The problem introduced above actually occurred in a certain research context of knowledge psychology. We will analyze this specific problem with the purpose of carrying out an exemplary mathematical task-type analysis with respect to the basic problems of solvability and uniqueness of solution.
Apparently for a (non-constant) 6-term sequence the necessary condition of Corollary 4.6 for the uniqueness of a recursion formula within is not satisfied because . From that follows: If there exist recursion formulae within then there even exist infinitely many; furthermore, in this case, there may exist also (possibly infinitely many) recursion formulae in , and possibly even in . Moreover, according to Theorem 4.9 each number sequence that is linear-recursive of degree 1 or 2 is also linear-recursive with infinitely many recursion formulae of the higher degree(s) until 3 inclusively.
Restricting the maximal permissible recursion degree for 6-term number sequences to r=3 does not provide sufficient control of the (non-)uniqueness problem. Therefore, according to the approach proposed in 4.15 b) we additionally impose some restrictions for the domain of permissible recursion formulae. From a psychological viewpoint the following restriction for is suggested:

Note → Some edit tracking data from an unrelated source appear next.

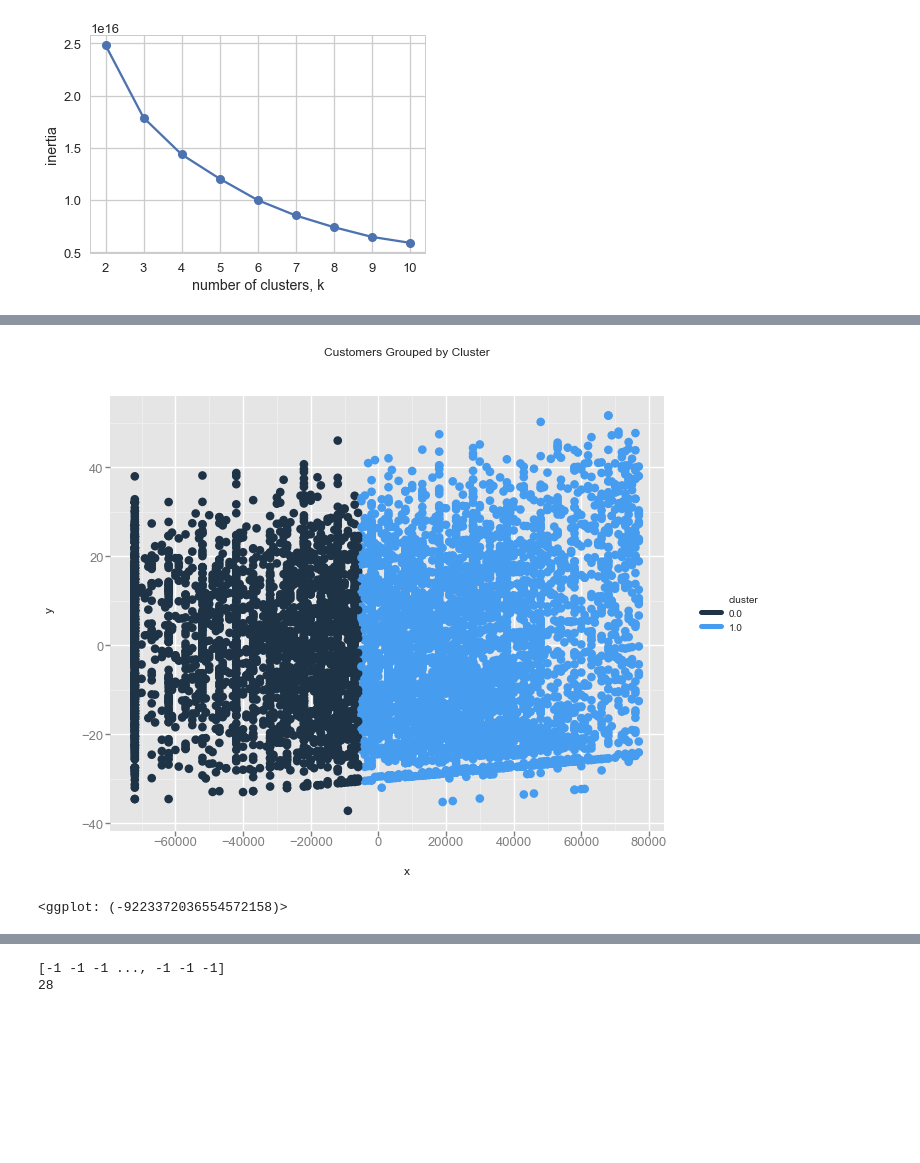
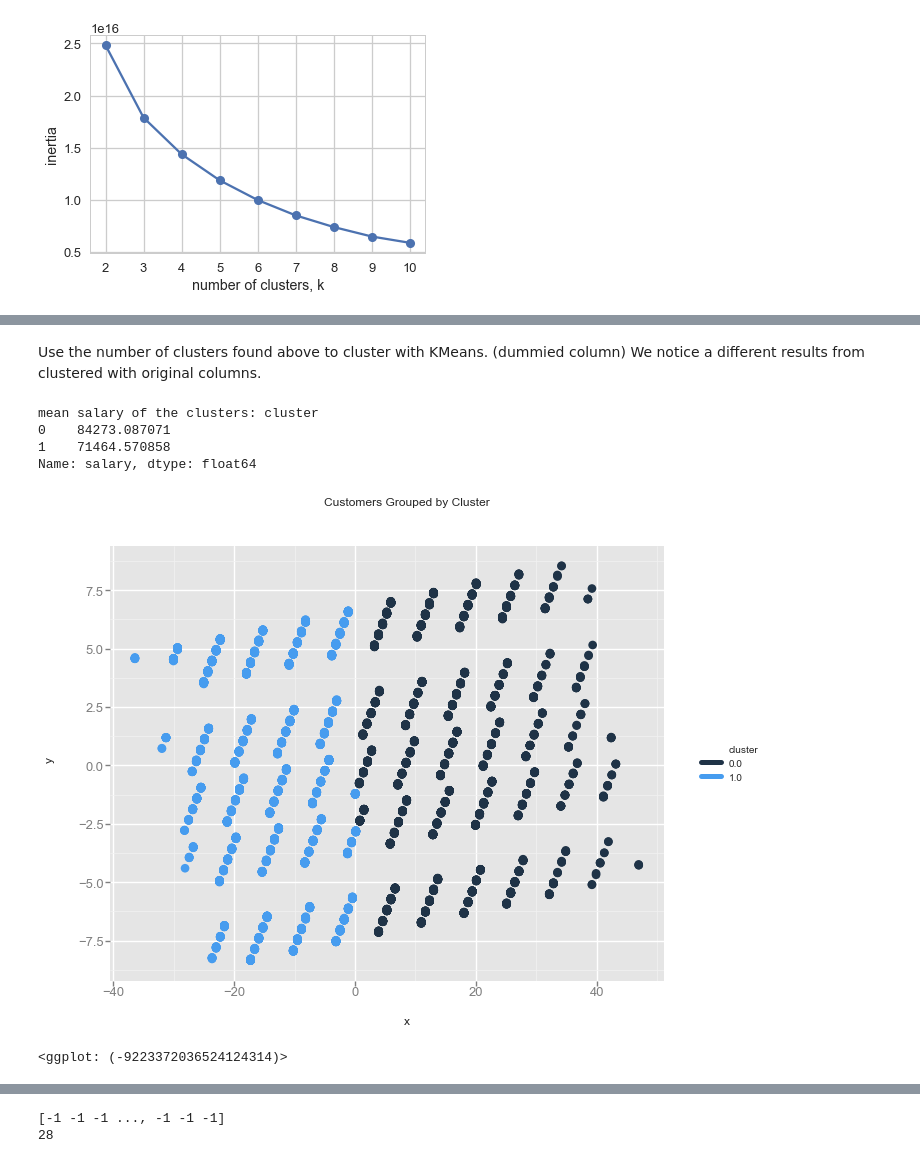
Before and after one commit to shuojiashi/women_in_stem, a Jupyter notebook: notebooks/Women in STEM workforce ML.ipynb, the cells around one changed output, grey strips where cells are left out. Cells and saved outputs as stored; diff of their text form; code cells hidden in the pictures; blank space fills up the shorter version.

```diff
--- a/notebooks/Women in STEM workforce ML.ipynb
+++ b/notebooks/Women in STEM workforce ML.ipynb
@@ -673,25 +878,36 @@ plt.show()
+# %% [markdown]
+Use the number of clusters found above to cluster with KMeans. (dummied column) We notice a different results from clustered with original columns.
 # %%
+#Use dummied columns to find clusters
+
 model = KMeans(n_clusters=2)
-X_sample = df_employed_no.sample(frac=0.02, random_state=42)
+X_sample_o = df_employed_no.sample(frac=0.02, random_state=41)
+X_sample = X_sample_o.drop(['SALARY'], axis=1)
 clster = model.fit_predict(X_sample)
 
 #your turn
 # Initialize a new PCA model with a default number of components.
 import sklearn.decomposition
 pca = sklearn.decomposition.PCA()
 pca.fit(X_sample)
 
 
 X_sample['x'] = pca.fit_transform(X_sample)[:,0]
 X_sample['y'] = pca.fit_transform(X_sample)[:,1]
 X_sample['cluster'] = clster
+X_sample['salary'] = X_sample_o['SALARY']
 
+print('mean salary of the clusters:', X_sample.groupby('cluster').salary.mean())
 
 from ggplot import *
 
 ggplot(X_sample, aes(x='x', y='y', color='cluster')) + \
     geom_point(size=75) + \
     ggtitle("Customers Grouped by Cluster")
 # %% [output]
+mean salary of the clusters: cluster
+0    84273.087071
+1    71464.570858
+Name: salary, dtype: float64
-[figure, old version]
+[figure, new version]
-<ggplot: (-9223372036554572158)>
+<ggplot: (-9223372036524124314)>
```
Also changed, not shown: parts of 45 cells of this notebook.
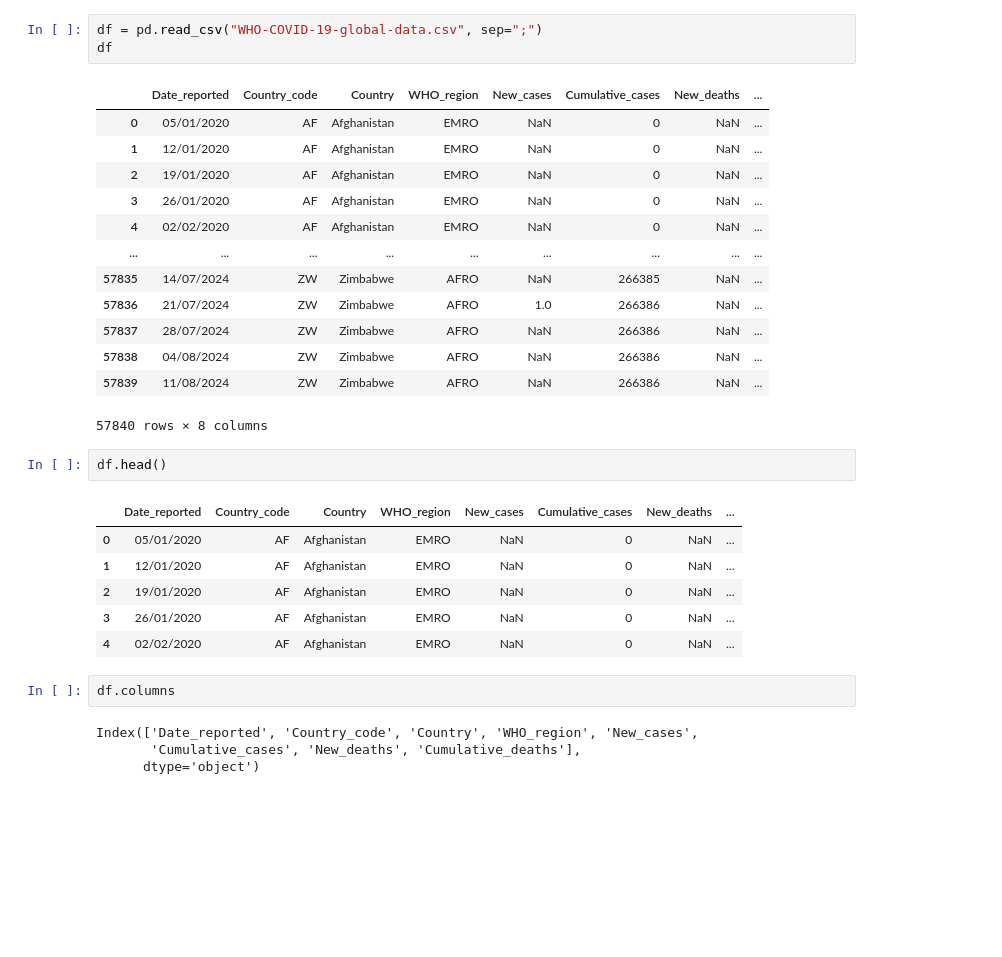
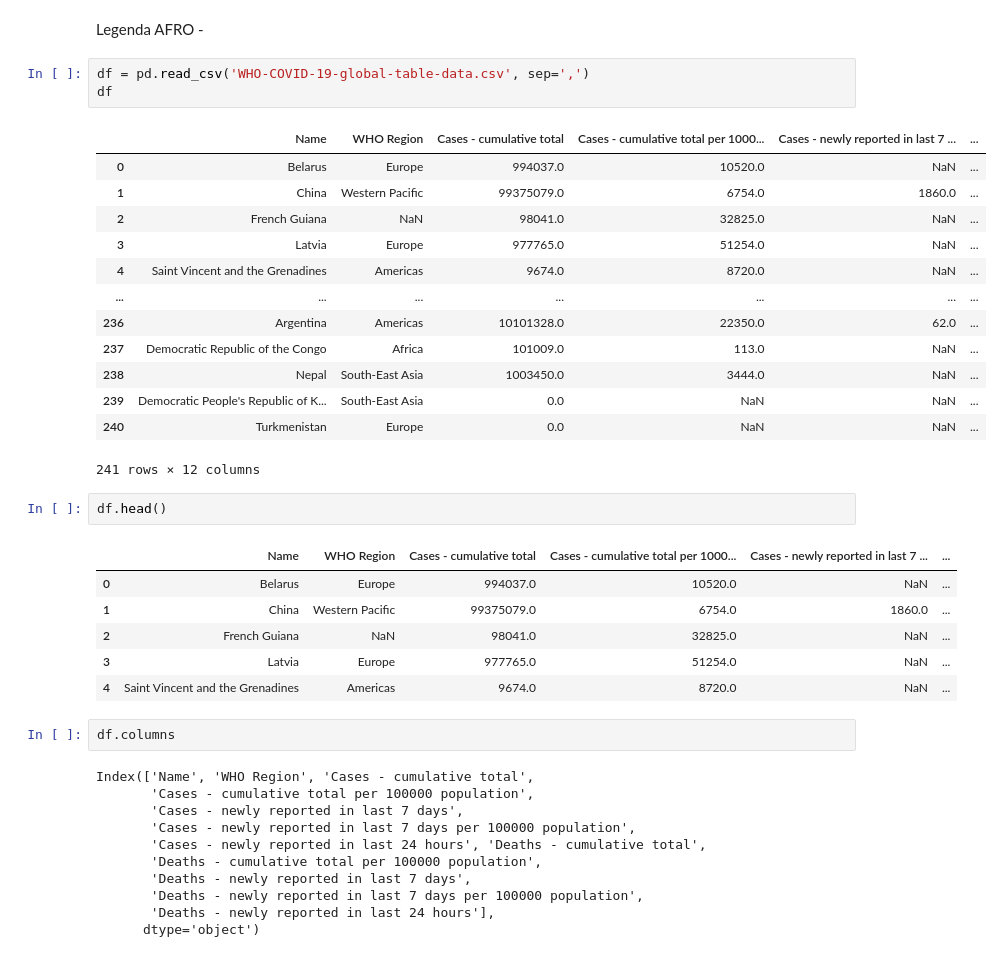
Before and after one commit to GuilhermeAugustox/COVID-DailyAnalysis-2020-2024, a Jupyter notebook: Analise.ipynb, the cells around one changed output. Saved outputs shown, nothing was run; the diff lists cells and outputs as text; blank space fills up the shorter version.

```diff
--- a/Analise.ipynb
+++ b/Analise.ipynb
@@ -3,33 +21,43 @@ import pandas as pd
+# %% [markdown]
+Legenda
+AFRO -
 # %%
-df = pd.read_csv("WHO-COVID-19-global-data.csv", sep=";")
+df = pd.read_csv('WHO-COVID-19-global-table-data.csv', sep=',')
 df
 # %% [output]
-|  | Date_reported | Country_code | Country | WHO_region | New_cases | Cumulative_cases | New_deaths | ... |
-| 0 | 05/01/2020 | AF | Afghanistan | EMRO | NaN | 0 | NaN | ... |
-| 1 | 12/01/2020 | AF | Afghanistan | EMRO | NaN | 0 | NaN | ... |
-| 2 | 19/01/2020 | AF | Afghanistan | EMRO | NaN | 0 | NaN | ... |
-| 3 | 26/01/2020 | AF | Afghanistan | EMRO | NaN | 0 | NaN | ... |
-| 4 | 02/02/2020 | AF | Afghanistan | EMRO | NaN | 0 | NaN | ... |
-| ... | ... | ... | ... | ... | ... | ... | ... | ... |
-| 57835 | 14/07/2024 | ZW | Zimbabwe | AFRO | NaN | 266385 | NaN | ... |
-| 57836 | 21/07/2024 | ZW | Zimbabwe | AFRO | 1.0 | 266386 | NaN | ... |
-| 57837 | 28/07/2024 | ZW | Zimbabwe | AFRO | NaN | 266386 | NaN | ... |
-| 57838 | 04/08/2024 | ZW | Zimbabwe | AFRO | NaN | 266386 | NaN | ... |
-| 57839 | 11/08/2024 | ZW | Zimbabwe | AFRO | NaN | 266386 | NaN | ... |
+|  | Name | WHO Region | Cases - cumulative total | Cases - cumulative total per 1000... | Cases - newly reported in last 7 ... | ... |
+| 0 | Belarus | Europe | 994037.0 | 10520.0 | NaN | ... |
+| 1 | China | Western Pacific | 99375079.0 | 6754.0 | 1860.0 | ... |
+| 2 | French Guiana | NaN | 98041.0 | 32825.0 | NaN | ... |
+| 3 | Latvia | Europe | 977765.0 | 51254.0 | NaN | ... |
+| 4 | Saint Vincent and the Grenadines | Americas | 9674.0 | 8720.0 | NaN | ... |
+| ... | ... | ... | ... | ... | ... | ... |
+| 236 | Argentina | Americas | 10101328.0 | 22350.0 | 62.0 | ... |
+| 237 | Democratic Republic of the Congo | Africa | 101009.0 | 113.0 | NaN | ... |
+| 238 | Nepal | South-East Asia | 1003450.0 | 3444.0 | NaN | ... |
+| 239 | Democratic People's Republic of K... | South-East Asia | 0.0 | NaN | NaN | ... |
+| 240 | Turkmenistan | Europe | 0.0 | NaN | NaN | ... |
-57840 rows × 8 columns
+241 rows × 12 columns
 # %%
 df.head()
 # %% [output]
-|  | Date_reported | Country_code | Country | WHO_region | New_cases | Cumulative_cases | New_deaths | ... |
-| 0 | 05/01/2020 | AF | Afghanistan | EMRO | NaN | 0 | NaN | ... |
-| 1 | 12/01/2020 | AF | Afghanistan | EMRO | NaN | 0 | NaN | ... |
-| 2 | 19/01/2020 | AF | Afghanistan | EMRO | NaN | 0 | NaN | ... |
-| 3 | 26/01/2020 | AF | Afghanistan | EMRO | NaN | 0 | NaN | ... |
-| 4 | 02/02/2020 | AF | Afghanistan | EMRO | NaN | 0 | NaN | ... |
+|  | Name | WHO Region | Cases - cumulative total | Cases - cumulative total per 1000... | Cases - newly reported in last 7 ... | ... |
+| 0 | Belarus | Europe | 994037.0 | 10520.0 | NaN | ... |
+| 1 | China | Western Pacific | 99375079.0 | 6754.0 | 1860.0 | ... |
+| 2 | French Guiana | NaN | 98041.0 | 32825.0 | NaN | ... |
+| 3 | Latvia | Europe | 977765.0 | 51254.0 | NaN | ... |
+| 4 | Saint Vincent and the Grenadines | Americas | 9674.0 | 8720.0 | NaN | ... |
 # %%
 df.columns
 # %% [output]
-Index(['Date_reported', 'Country_code', 'Country', 'WHO_region', 'New_cases',
-       'Cumulative_cases', 'New_deaths', 'Cumulative_deaths'],
+Index(['Name', 'WHO Region', 'Cases - cumulative total',
+       'Cases - cumulative total per 100000 population',
+       'Cases - newly reported in last 7 days',
+       'Cases - newly reported in last 7 days per 100000 population',
+       'Cases - newly reported in last 24 hours', 'Deaths - cumulative total',
+       'Deaths - cumulative total per 100000 population',
+       'Deaths - newly reported in last 7 days',
+       'Deaths - newly reported in last 7 days per 100000 population',
+       'Deaths - newly reported in last 24 hours'],
       dtype='object')
 # %%
```
Also changed, not shown: parts of 13 cells of this notebook, 1 other file.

5.1 Restriction (R).
Formally, the Restriction (R) implies that only the following domains
for the recursion formulae of different degrees
are to be taken into account:
The restriction in is introduced only for the
purpose that a formula can be assigned
uniquely to the domain with the consequence that
; the restrictions for
and are introduced correspondingly.
Thus, the above domains are pairwise disjoint.
Furthermore, the following abbreviations will be used in this section:
Observing these conventions, we next formulate the special type
of number sequence task obtained from the general type of task in 3.1
by imposing the restrictions for the recursion degree and the
permitted recursion formulae.
5.2 Special type of number sequence task.
Given some (non-constant)
6-term sequence of natural
numbers and the maximal permissible degree
of recursion.
As remarked following 3.2, the solvability for some number sequence task is usually ensured by constructing the sequence according to a certain permitted formula. Thus the more serious problem in our context is the (non-)uniqueness problem for the solutions. The following analyses therefore concentrate on the (non-)uniqueness problem for our special type of number sequence task.
5.3 The problem of uniqueness of solution.
Let be a 6-term sequence. Assume that for some there exists an such that is -recursive and is the onefold -extension of .
Introducing the apparently rather strong Restriction (R) for the domain of permissible recursion formulae may suggest two hypotheses concerning our (non-)uniqueness problem for solutions - a ''strong'' hypothesis and a ''weak'' hypothesis.
5.4 Hypotheses.
With these hypotheses as guidelines we will analyze the uniqueness problem in the following section.